The Superhero Sunday event at Cape Town Stadium provided a ray of light during one of the bleakest periods in WPRFU history, writes JON CARDINELLI.
Tell the 45,252 people who crammed into Cape Town Stadium on Sunday afternoon that the event was of little consequence. Tell the coaches and the players of the respective teams that the warm-up matches didn’t matter.
Even the most cynical of fans and critics would have to admit that something special transpired over the weekend. Those who have observed the steady decline in attendances at each and every South African stadium over the past few seasons will vouch for the fact that the turnout and atmosphere witnessed at Cape Town Stadium was something out of the ordinary.
It’s something to celebrate, as well as something to learn from.
Contrast these numbers with those throughout the 2018 Vodacom Super Rugby tournament. The Stormers, traditionally one of the best-supported sides as far as attendance is concerned, drew a mere 18,093 people to Newlands for the opening match against the Jaguares.
The side blew hot and cold over the course of the season. The atmosphere in the creaking, poorly maintained old stadium was often supplemented by canned cheering and annoyingly loud music from the PA.
This past Sunday felt different. Like many, I went to the Superhero Sunday event at Cape Town Stadium with low expectations.

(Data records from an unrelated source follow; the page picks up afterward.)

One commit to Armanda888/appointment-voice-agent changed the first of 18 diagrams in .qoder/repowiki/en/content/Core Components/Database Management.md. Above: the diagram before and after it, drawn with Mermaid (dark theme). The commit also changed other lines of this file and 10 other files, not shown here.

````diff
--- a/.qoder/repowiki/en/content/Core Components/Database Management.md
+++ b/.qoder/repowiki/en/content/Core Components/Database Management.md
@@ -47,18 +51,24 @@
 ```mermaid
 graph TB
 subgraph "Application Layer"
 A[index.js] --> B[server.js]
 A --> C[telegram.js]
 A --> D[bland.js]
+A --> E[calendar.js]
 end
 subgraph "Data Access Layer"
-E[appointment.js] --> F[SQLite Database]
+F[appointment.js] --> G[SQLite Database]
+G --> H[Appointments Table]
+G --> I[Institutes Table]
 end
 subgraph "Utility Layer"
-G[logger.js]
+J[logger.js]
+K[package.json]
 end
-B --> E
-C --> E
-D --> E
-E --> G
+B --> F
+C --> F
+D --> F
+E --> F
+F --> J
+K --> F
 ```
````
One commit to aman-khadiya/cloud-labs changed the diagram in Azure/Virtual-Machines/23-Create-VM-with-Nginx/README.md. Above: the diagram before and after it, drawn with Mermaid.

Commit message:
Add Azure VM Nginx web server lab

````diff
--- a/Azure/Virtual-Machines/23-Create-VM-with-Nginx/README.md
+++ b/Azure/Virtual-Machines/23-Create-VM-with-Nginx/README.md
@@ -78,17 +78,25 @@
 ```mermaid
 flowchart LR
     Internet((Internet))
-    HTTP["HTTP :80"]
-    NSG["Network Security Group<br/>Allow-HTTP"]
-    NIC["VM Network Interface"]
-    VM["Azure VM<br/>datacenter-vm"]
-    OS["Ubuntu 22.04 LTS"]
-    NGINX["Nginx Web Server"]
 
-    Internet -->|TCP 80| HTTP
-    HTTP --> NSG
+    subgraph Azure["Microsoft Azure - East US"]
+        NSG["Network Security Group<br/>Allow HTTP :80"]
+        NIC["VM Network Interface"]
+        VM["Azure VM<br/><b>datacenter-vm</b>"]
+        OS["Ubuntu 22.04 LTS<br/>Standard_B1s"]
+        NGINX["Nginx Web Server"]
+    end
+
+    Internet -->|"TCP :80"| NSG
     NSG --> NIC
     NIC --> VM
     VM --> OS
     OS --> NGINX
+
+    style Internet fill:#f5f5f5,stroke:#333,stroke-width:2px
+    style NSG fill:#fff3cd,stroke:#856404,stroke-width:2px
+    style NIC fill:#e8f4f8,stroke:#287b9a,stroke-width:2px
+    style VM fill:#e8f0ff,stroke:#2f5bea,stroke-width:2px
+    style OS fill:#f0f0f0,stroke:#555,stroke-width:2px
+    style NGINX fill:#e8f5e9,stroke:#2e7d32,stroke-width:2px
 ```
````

I thought it would be a great family occasion as well as an opportunity for the South African players to stretch their legs before the tournament proper. Then I noticed how many more people had filtered through the gates in the lead-up to the Stormers and Vodacom Bulls match.
The cheer that accompanied every hit and try over the course of that game was deafening. I found myself wondering if it would be possible to stage such a party on a weekly basis, and how such a crowd would react if the Crusaders or Hurricanes came to town or if major Tests against the All Blacks and England were staged at this magnificent arena.
The debate whether the Stormers should move to Cape Town Stadium or not has been raging for years. On Sunday, after the second game, Bulls skipper Lood de Jager offered his opinion on the subject.
De Jager said he had grown up dreaming about playing on the hallowed turf of Newlands where so many great Springbok players had trod before. De Jager is not alone in this view, and I know for a fact that many Cape-based players and fans appreciate the history associated with the ground.
Sadly, I also know for a fact how little has been done to modernise Newlands over the past decade, and how the experience of visiting the ground has become a chore. Just as Lansdowne Road evolved to become the Aviva Stadium, Newlands should have been developed into something greater. Failing that, the leadership should have recognised the potential of the state-of-the-art stadium situated in the ideal location of Green Point.
After the game on Sunday, both Robbie Fleck and Pote Human spoke about the players’ response to playing in front of a full house. It was clear from the press box that the Bulls and Stormers were taking this game seriously, despite the fact that no log points were on offer. It was clear how they were boosted by the atmosphere. It’s a shame that no more rugby fixtures will be staged at this venue until December.
Fleck and stand-in Stormers skipper Chris van Zyl appeared lifted by the whole experience. The Stormers endured a difficult week after discovering that Paul Treu had been lined up to replace Gert Smal as director of rugby at the end of the year. It wouldn’t surprise to see some of the big-name players furthering their careers elsewhere if Treu comes to power.
New reports have emerged regarding a power struggle between the WP Rugby board and the WPRFU executive committee. Once more, the Stormers and WP are making headlines for all the wrong reasons, and the average fan has every right to ask how the team is ever going to realise its potential when there is so much infighting and poor decision-making at an administrative level.
This past Sunday provided long-suffering fans with a respite from the madness. The players, and indeed the people in the crowd, made it an event to remember.
World Rugby CEO Brett Gosper retweeted SA Rugby magazine’s video showcasing the atmosphere. ‘They do quite like their rugby in South Africa …’ he said.
If only that were the case every week.
They do quite like their rugby in South Africa… https://t.co/rJn1LYMMye
— Brett Gosper (@brettgosper) February 3, 2019
Photo: Ryan Wilkisky/BackpagePix